Copy every line from the records that holds the word "NavLink".

MATERIAL PROVIDED: Begin

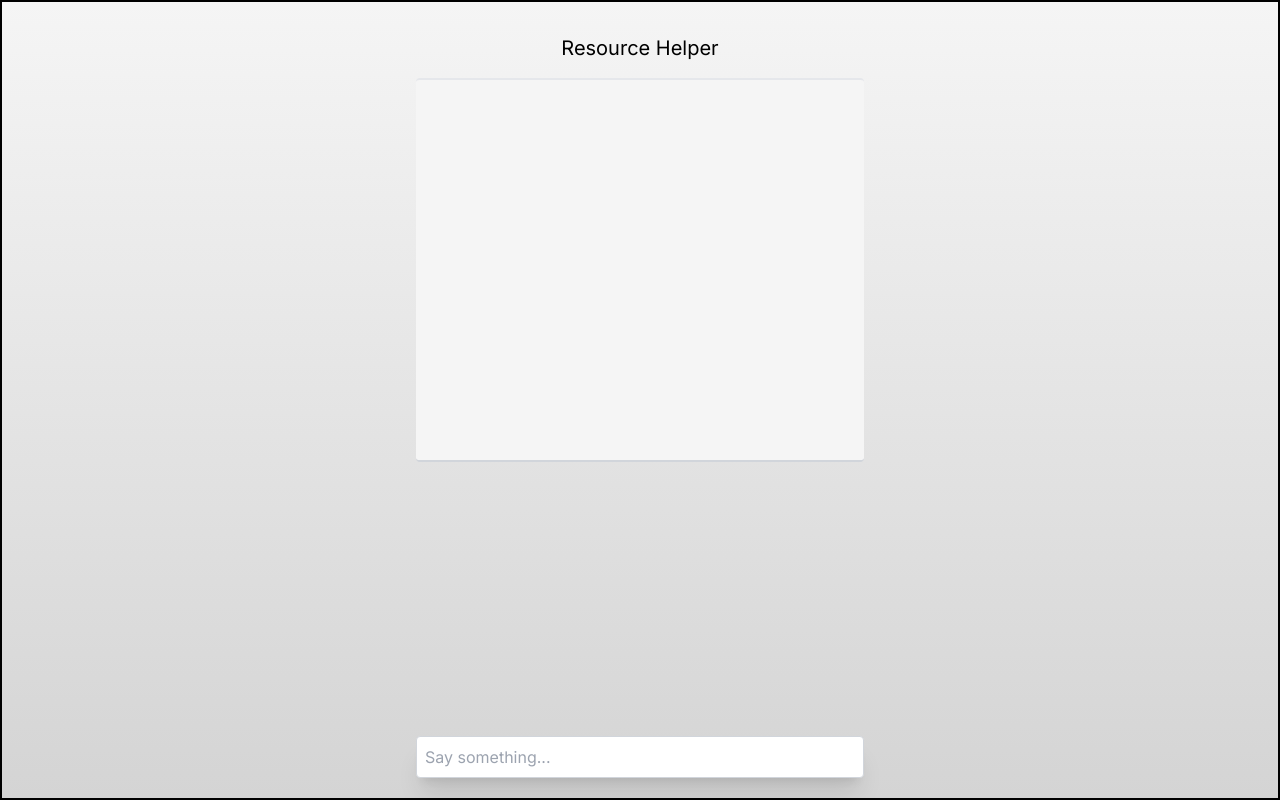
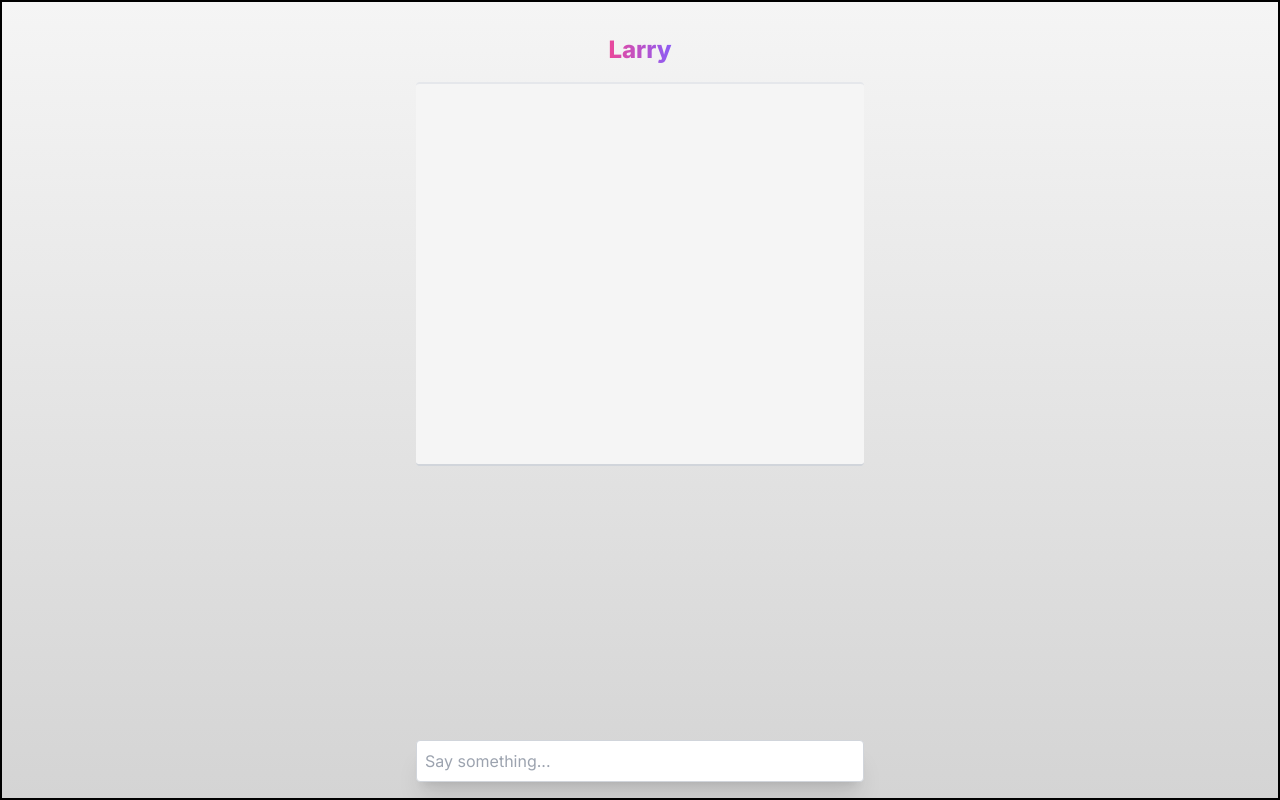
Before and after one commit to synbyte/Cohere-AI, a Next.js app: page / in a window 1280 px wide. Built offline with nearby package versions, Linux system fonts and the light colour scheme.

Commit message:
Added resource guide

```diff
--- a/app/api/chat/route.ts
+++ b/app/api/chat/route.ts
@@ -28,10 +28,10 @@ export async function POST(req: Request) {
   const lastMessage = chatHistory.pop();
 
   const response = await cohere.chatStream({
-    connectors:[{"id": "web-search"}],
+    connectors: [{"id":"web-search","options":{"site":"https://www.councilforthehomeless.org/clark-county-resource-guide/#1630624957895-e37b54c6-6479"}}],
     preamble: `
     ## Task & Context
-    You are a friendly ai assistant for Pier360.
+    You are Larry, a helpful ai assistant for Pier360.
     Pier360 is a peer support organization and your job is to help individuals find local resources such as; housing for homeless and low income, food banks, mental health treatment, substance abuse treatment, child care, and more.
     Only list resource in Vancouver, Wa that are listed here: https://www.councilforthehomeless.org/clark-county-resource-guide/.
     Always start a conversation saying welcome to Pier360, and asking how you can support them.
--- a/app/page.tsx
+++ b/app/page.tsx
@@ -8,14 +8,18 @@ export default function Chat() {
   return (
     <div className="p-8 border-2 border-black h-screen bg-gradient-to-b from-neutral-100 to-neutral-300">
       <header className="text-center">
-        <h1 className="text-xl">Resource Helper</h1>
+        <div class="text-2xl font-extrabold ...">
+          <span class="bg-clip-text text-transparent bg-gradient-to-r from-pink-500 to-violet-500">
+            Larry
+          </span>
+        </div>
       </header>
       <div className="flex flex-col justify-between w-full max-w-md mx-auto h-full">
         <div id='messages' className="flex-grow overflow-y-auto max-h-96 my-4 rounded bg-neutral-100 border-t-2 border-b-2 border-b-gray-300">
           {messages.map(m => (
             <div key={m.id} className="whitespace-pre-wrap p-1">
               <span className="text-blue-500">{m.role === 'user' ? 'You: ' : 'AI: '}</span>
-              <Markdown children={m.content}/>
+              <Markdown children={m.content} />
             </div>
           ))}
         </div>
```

MATERIAL PROVIDED: End
MATERIAL PROVIDED: Begin

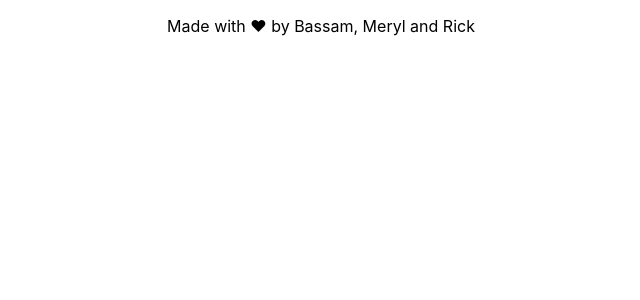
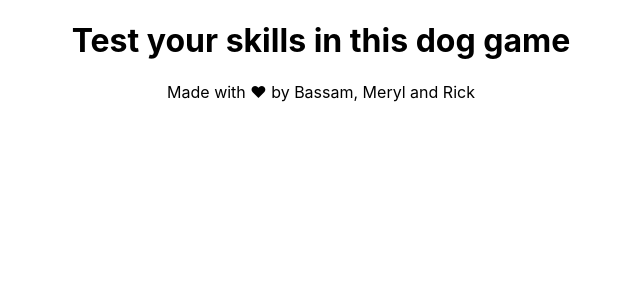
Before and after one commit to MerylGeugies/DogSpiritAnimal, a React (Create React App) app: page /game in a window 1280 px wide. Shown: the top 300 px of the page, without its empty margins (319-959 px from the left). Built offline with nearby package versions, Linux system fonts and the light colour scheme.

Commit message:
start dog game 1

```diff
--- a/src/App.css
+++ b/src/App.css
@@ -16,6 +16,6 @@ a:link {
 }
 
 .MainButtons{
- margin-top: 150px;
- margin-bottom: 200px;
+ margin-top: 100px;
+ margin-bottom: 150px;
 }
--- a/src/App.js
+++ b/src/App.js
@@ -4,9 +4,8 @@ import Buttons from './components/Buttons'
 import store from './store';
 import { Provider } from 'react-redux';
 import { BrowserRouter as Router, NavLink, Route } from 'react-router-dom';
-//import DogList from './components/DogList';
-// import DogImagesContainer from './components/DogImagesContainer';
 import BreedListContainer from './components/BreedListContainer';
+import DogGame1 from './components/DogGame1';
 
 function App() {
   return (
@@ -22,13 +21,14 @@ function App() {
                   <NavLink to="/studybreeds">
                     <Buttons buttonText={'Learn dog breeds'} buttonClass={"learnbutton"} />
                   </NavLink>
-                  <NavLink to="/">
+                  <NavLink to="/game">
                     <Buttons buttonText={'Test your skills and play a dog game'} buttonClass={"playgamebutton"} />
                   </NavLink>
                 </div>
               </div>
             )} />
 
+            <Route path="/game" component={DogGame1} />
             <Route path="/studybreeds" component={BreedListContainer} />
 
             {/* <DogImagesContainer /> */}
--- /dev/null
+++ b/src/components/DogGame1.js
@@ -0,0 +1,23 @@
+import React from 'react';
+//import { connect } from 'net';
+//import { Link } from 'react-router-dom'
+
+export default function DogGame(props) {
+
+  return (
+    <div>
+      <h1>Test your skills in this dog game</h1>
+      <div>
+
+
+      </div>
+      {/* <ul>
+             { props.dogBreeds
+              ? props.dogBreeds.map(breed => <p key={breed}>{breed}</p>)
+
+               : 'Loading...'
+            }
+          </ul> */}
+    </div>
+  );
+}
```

MATERIAL PROVIDED: End
MATERIAL PROVIDED: Begin

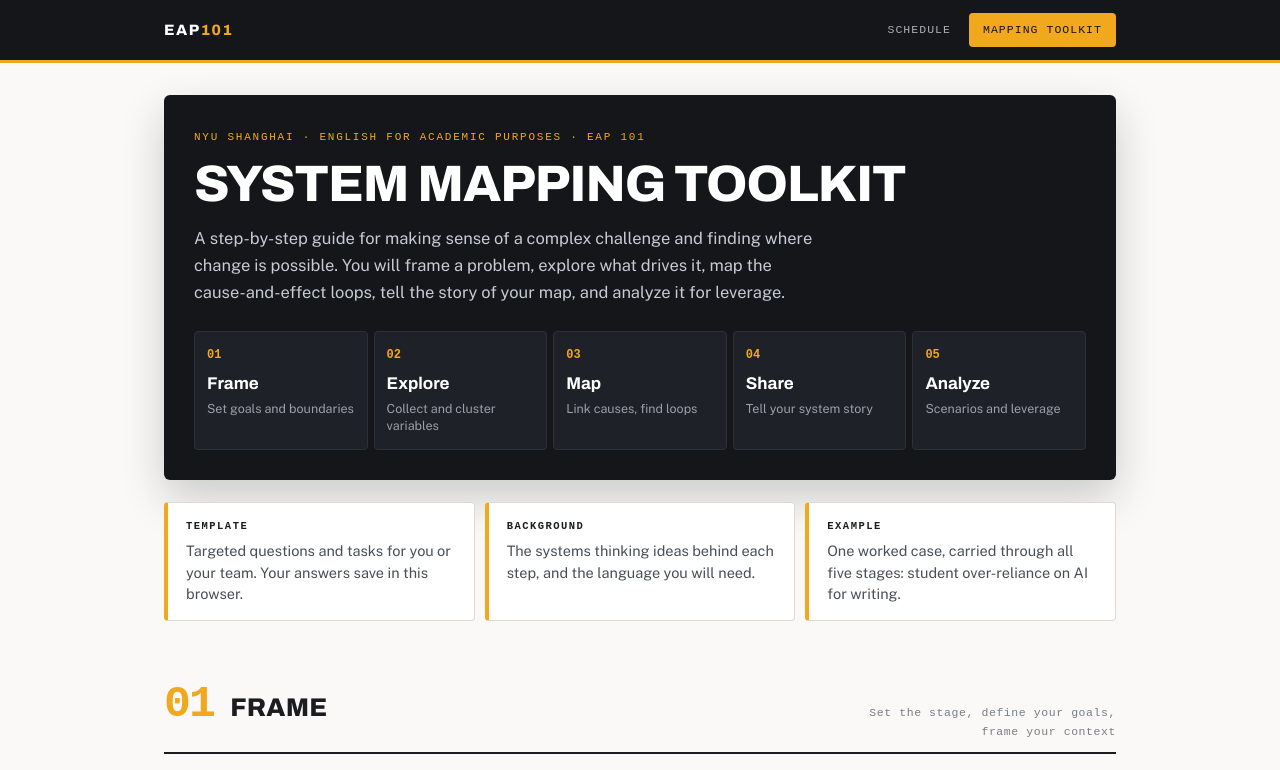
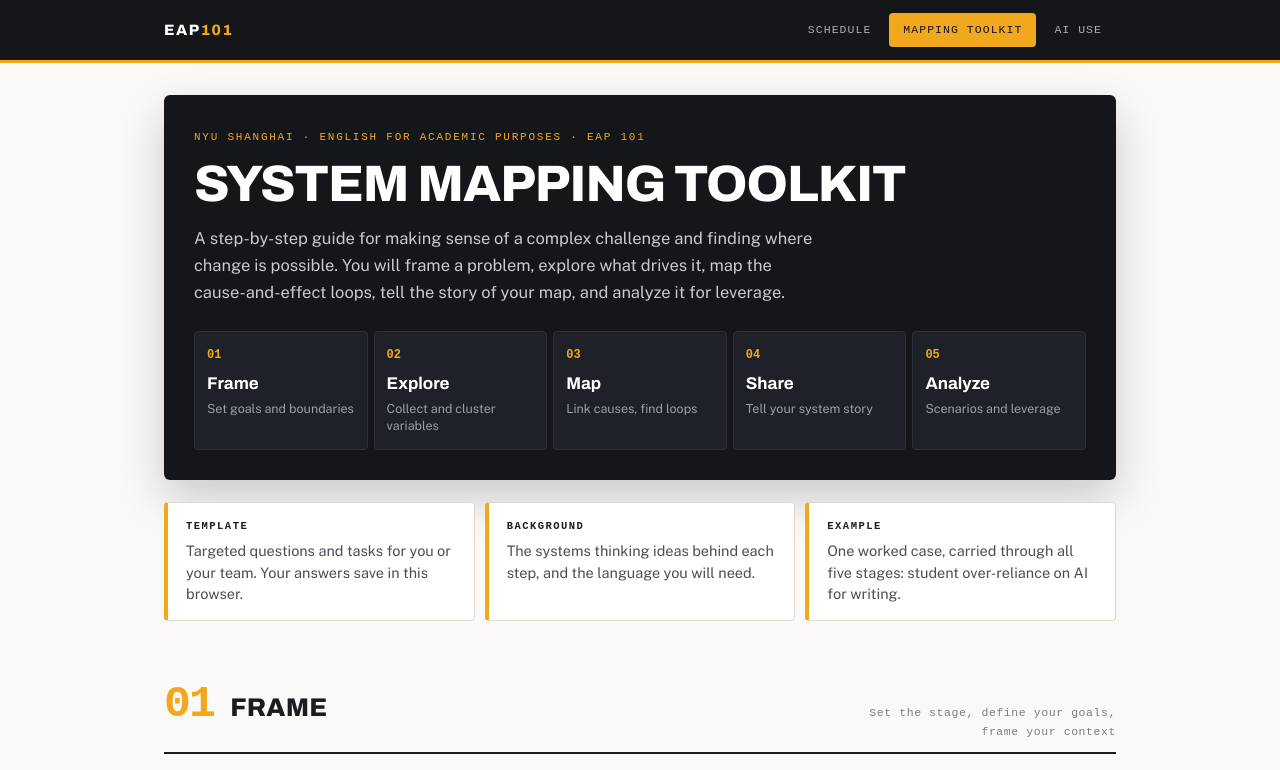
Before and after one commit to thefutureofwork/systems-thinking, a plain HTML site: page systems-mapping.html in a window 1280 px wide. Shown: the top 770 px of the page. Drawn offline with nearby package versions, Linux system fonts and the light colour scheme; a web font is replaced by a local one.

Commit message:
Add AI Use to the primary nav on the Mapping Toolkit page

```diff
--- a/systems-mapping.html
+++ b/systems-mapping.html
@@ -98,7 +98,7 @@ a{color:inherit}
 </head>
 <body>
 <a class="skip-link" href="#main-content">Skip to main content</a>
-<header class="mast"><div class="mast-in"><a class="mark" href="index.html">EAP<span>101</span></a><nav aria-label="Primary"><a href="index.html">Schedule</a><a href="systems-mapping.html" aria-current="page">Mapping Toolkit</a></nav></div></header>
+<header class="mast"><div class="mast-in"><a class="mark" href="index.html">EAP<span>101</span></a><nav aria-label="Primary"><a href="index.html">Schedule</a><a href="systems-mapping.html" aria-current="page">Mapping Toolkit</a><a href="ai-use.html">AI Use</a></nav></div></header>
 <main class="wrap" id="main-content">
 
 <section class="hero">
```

MATERIAL PROVIDED: End

_OUTPUT OF THE TASK_:
 import { BrowserRouter as Router, NavLink, Route } from 'react-router-dom';
                   <NavLink to="/studybreeds">
                   </NavLink>
-                  <NavLink to="/">
+                  <NavLink to="/game">
                   </NavLink>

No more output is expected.